It was, of course, Mahler’s 5th Symphony that everyone had come to hear, and Rattle and the Philharmonikers did not disappoint. Every time I read an article, analysis or review of a performance or recording of this work, someone seems to be trying to persuade me that it was with this symphony that Mahler finally came out into the open (whatever that may mean), cast aside his wordy, poetic style and went for something akin to what might properly be called symphonic form; well, that always sounded bogus to me, since the 5th is just as gloriously word-bound as the 4th and the vocal works with orchestra, it’s just that the instruments, in this case most obviously the Horn, replicate the voice in every possible way, and it was the chief of the many glories of this performance that Rattle had understood this in such a way as no other Mahler conductor I have heard.

The opening Trumpet fanfare was positively blazing, setting the scene for a ‘Trauermarsch’ that was utter perfection; yes, this is funereal music, but like the ‘Kindertötenlieder’ which it quotes, it is also meltingly tender in character, and the way in which the opening bars remained in one’s head throughout, the superb management of the rests, and the constant evocation of that pouring rain sound in the violins, so evocative of Keats’ phrase about being ‘drowned and rotted like a grain of wheat,’ were all absolutely searing.
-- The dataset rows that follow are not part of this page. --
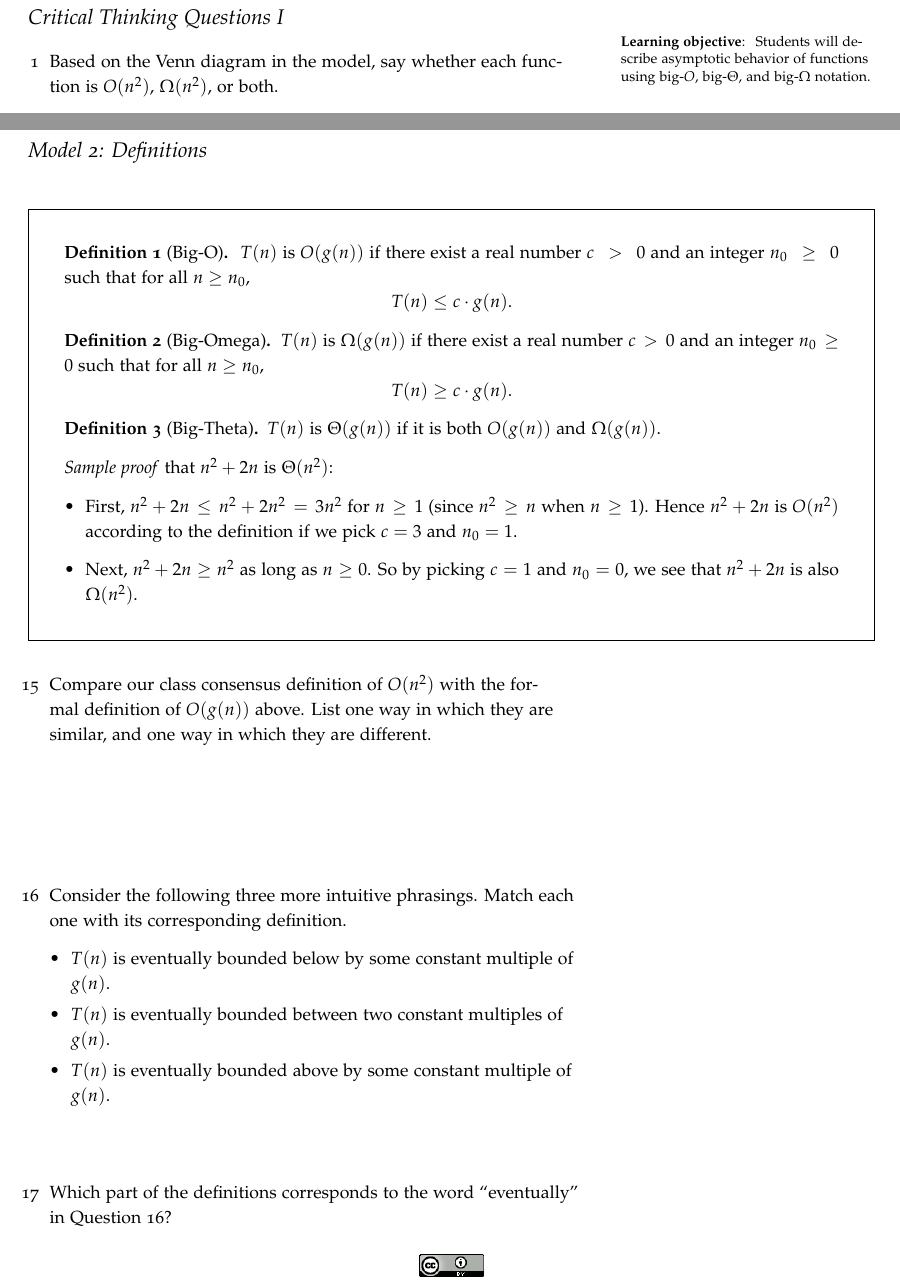
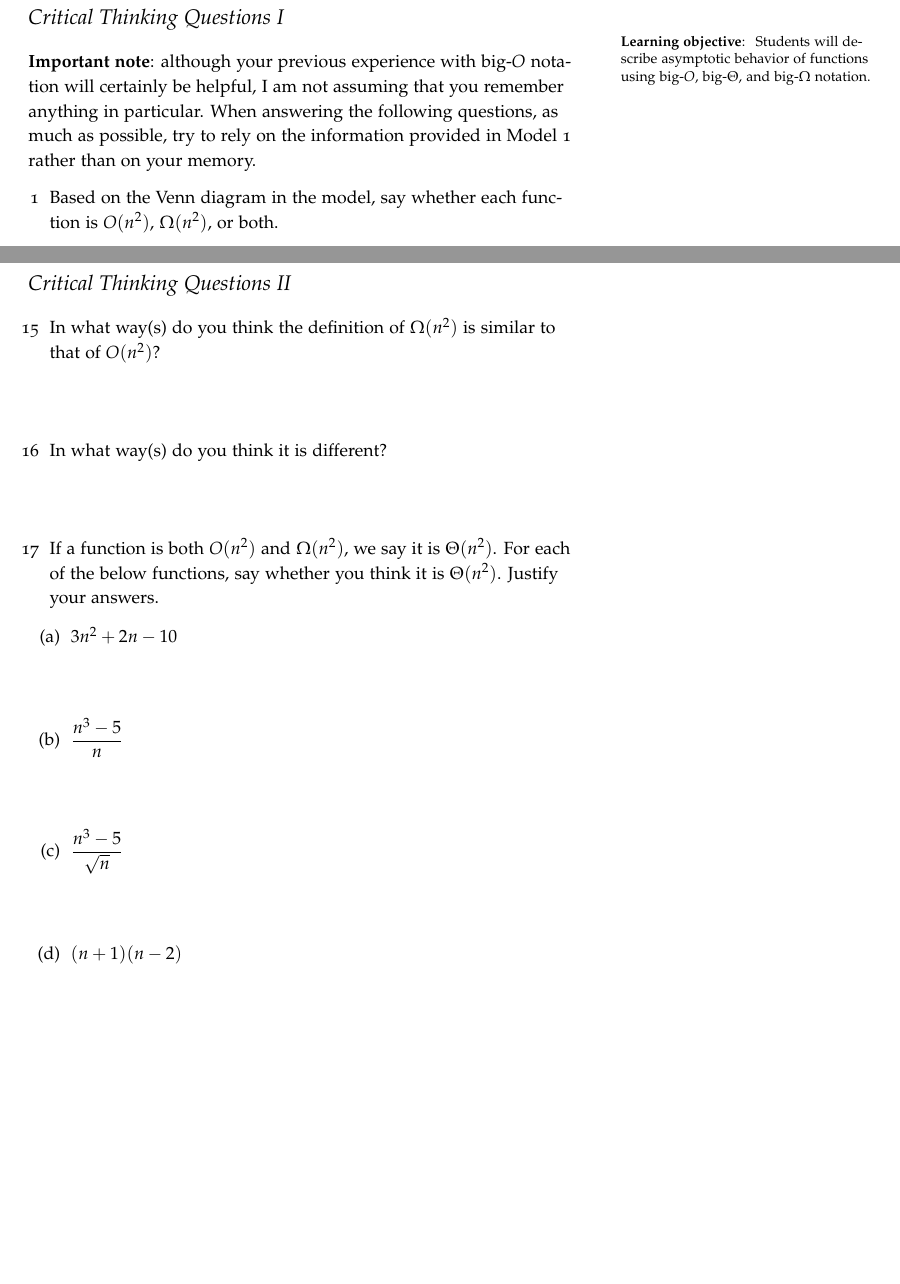
Before and after one commit to byorgey/algorithms-POGIL, a LaTeX document (AA-intro/AA-intro.tex): two parts of pages 2 and 5 of 6 before the commit and two parts of pages 2 and 5 of 5 after it, joined at a grey line, cut so that both start at the same text, the shorter picture padded with empty space. Compiled offline with pdfLaTeX; a LaTeX package or settings file that is missing is left out; TikZ figures are drawn from their code, not taken from saved files.

Commit message:
split up AA activities, post to website

```diff
--- a/AA-intro/AA-intro.tex
+++ b/AA-intro/AA-intro.tex
@@ -8,7 +8,7 @@
 \usepgfplotslibrary{external}
 \tikzexternalize
 
-\title{\thecourse: Asymptotic Analysis}
+\title{\thecourse: Introduction to Asymptotic Analysis}
 \date{}
 
 \begin{document}
@@ -177,6 +177,13 @@
   Students will describe asymptotic behavior of functions
   using big-$O$, big-$\Theta$, and big-$\Omega$ notation.
 \end{objective}
+
+\textbf{Important note}: although your previous experience with
+big-$O$ notation will certainly be helpful, I am not assuming that you
+remember anything in particular.  When answering the following
+questions, as much as possible, try to rely on the information
+provided in Model 1 rather than on your memory.
+
 \begin{questions}
 \item Based on the Venn diagram in the model, say whether each
   function is $O(n^2)$, $\Omega(n^2)$, or both.
@@ -238,73 +245,20 @@ true or false.  Give a short justification for each answer.
 
 % Fall 2017: skipped these questions
 
-% \section{Critical Thinking Questions II}
+\section{Critical Thinking Questions II}
 
-% \begin{questions}
-% \item In what way(s) do you think the definition of $\Omega(n^2)$ is similar to
-%   that of $O(n^2)$?
-% \item In what way(s) do you think it is different?
+\begin{questions}
+\item In what way(s) do you think the definition of $\Omega(n^2)$ is similar to
+  that of $O(n^2)$?
+\item In what way(s) do you think it is different?
 % \item Using complete English sentences, propose a definition for
 %   $\Omega(n^2)$.
-% \item If a function is both $O(n^2)$ and $\Omega(n^2)$, we say it is
-%   $\Theta(n^2)$.  For each of the below functions, say whether you
-%   think it is $\Theta(n^2)$.  Justify your answers.
-%   \begin{subquestions}
-%   \item $3n^2 + 2n - 10$
-%   \item $\displaystyle \frac{n^3 - 5}{n}$
-%   \item $\displaystyle \frac{n^3 - 5}{\sqrt n}$
-%   \item $(n+1)(n-2)$
-%   \item $n + n \sqrt n$
-%   \end{subquestions}
-% \item Do you think $n^2 \cdot \log_2 n$ is $O(n^2)$, $\Omega(n^2)$, or
-%   both?  Why?
-% \end{questions}
-
-\newpage
-\begin{model*}{Definitions}{defns}
-  \begin{defn}[Big-O] \mlabel{defn:bigO}
-    $T(n)$ is $O(g(n))$ if there exist a real number $c > 0$ and an
-    integer $n_0 \geq 0$ such that for all $n \geq n_0$,
-    \[ T(n) \leq c \cdot g(n). \]
-  \end{defn}
-
-  \begin{defn}[Big-Omega] \mlabel{defn:bigOmega}
-    $T(n)$ is $\Omega(g(n))$ if there exist a real number $c > 0$ and an
-    integer $n_0 \geq 0$ such that
-    for all $n \geq n_0$, \[ T(n) \geq c \cdot g(n). \]
-  \end{defn}
-
-  \begin{defn}[Big-Theta] \mlabel{defn:bigTheta}
-    $T(n)$ is $\Theta(g(n))$ if it is both $O(g(n))$ and $\Omega(g(n))$.
-  \end{defn}
-
-  \emph{Sample proof} that $n^2 + 2n$ is $\Theta(n^2)$:
-  \begin{itemize}
-  \item First, $n^2 + 2n \leq n^2 + 2n^2 = 3n^2$ for $n \geq 1$ (since
-    $n^2 \geq n$ when $n \geq 1$).  Hence $n^2 + 2n$ is $O(n^2)$
-    according to the definition if we pick $c = 3$ and $n_0 = 1$.
-  \item Next, $n^2 + 2n \geq n^2$ as long as $n \geq 0$.  So by
-    picking $c = 1$ and $n_0 = 0$, we see that $n^2 + 2n$ is also
-    $\Omega(n^2)$.
-  \end{itemize}
-\end{model*}
-
-\begin{questions}
-\item Compare our class consensus definition of $O(n^2)$ with the
-  formal definition of $O(g(n))$ above.  List one way in which they
-  are similar, and one way in which they are different. \vspace{0.5in}
-\item \label{q:phrasing} Consider the following three more intuitive
-  phrasings.  Match each one with its corresponding definition.
-    \begin{itemize}
-    \item $T(n)$ is eventually bounded below by some constant multiple
-      of $g(n)$.
-    \item $T(n)$ is eventually bounded between two constant multiples
-      of $g(n)$.
-    \item $T(n)$ is eventually bounded above by some constant multiple
-      of $g(n)$.
-    \end{itemize}
-
-  \item Which part of the definitions corresponds to the word
-    ``eventually'' in \pref{q:phrasing}?
-
-  \item \label{q:alt-proof} In the sample proof that $n^2 + 2n$ is $O(n^2)$, the given
+\item If a function is both $O(n^2)$ and $\Omega(n^2)$, we say it is
+  $\Theta(n^2)$.  For each of the below functions, say whether you
+  think it is $\Theta(n^2)$.  Justify your answers.
+  \begin{subquestions}
+  \item $3n^2 + 2n - 10$
+  \item $\displaystyle \frac{n^3 - 5}{n}$
+  \item $\displaystyle \frac{n^3 - 5}{\sqrt n}$
+  \item $(n+1)(n-2)$
+  \item $n + n \sqrt n$
```
Also changed, not shown: AA-definitions/AA-definitions.tex (added, +91 -0 lines), AA-limits/AA-limits.tex (+1 -1 lines), AA-intro/AA-intro.tex (28 more changed lines).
The second movement showed the orchestra reaching sublime heights; the biting edge of the percussion was especially remarkable here, as were the tautness maintained between the ethereal harp and the accompanying strings, and the almost painful tension of the conclusion.

The Scherzo, over which Mahler had agonized more than any other of his works to that date, showed that Rattle had understood what the composer wanted – ‘Every note is charged with life, and the whole thing whirls round in a giddy dance.’ Giddy it may have been at times, but it was also elegant when required, with some especially fine string playing (exquisite portamenti) in the waltzes, and the Horn ‘solo’ (Stefan Dohr) was played with serene mastery. Rattle had decided to follow the instructions given in Mengelberg’s full score, that the horn should be very prominent, with the soloist placed at the front, and it worked triumphantly; there was no sense of undue separation from the body of the orchestra, yet the horn was given its proper weight; it will be difficult to experience this movement in any other way from now on.

Everyone knows the ‘Adagietto,’ whether through its use in ‘Death in Venice’ or the romantic tale of how the composer used it as a wordless proposal to Alma, so its performance presents the special challenges raised by familiarity and expectation. This was not an unduly drawn out version – I made it just over nine minutes – yet the overwhelming sense of this ‘song without words’ was that of introspection, delicacy and tenderness without being cloying; I found it intensely moving, especially in the way Rattle managed the phrasing, so very song – like in its quality. What was even more remarkable was the way in which you were made to feel that this was not an isolated piece, but a part of a larger whole, and when the tremendous, shattering relief of the Finale came it was not as a sharp contrast but created a similar feeling to that which one gets as ‘In diesem Wetter’ begins after the brief sunlight at the end of ‘Oft denk’ ich, sie sind nur ausgegangen!’ – and that, I am sure, is precisely what Mahler wanted.

The closing bars of the Finale were simply overwhelming in their sense of release, with direction and playing of the most searing intensity, with every member playing as if possessed. A thunderous, heartfelt standing ovation followed and when the players remained seated when invited to take another bow, Rattle said ‘Well, if they won’t stand up, I suppose we’d better play something…’ and the ‘something’ was an exquisite performance of Satie’s ‘Gymnopédie’ which closed the evening in a state of authentic rapture.


Melanie Eskenazi

Seen&Heard is part of MusicWeb Webmaster: Len Mullenger

Return to: Seen&Heard Index

Error processing SSI file

Return to: Music on the Web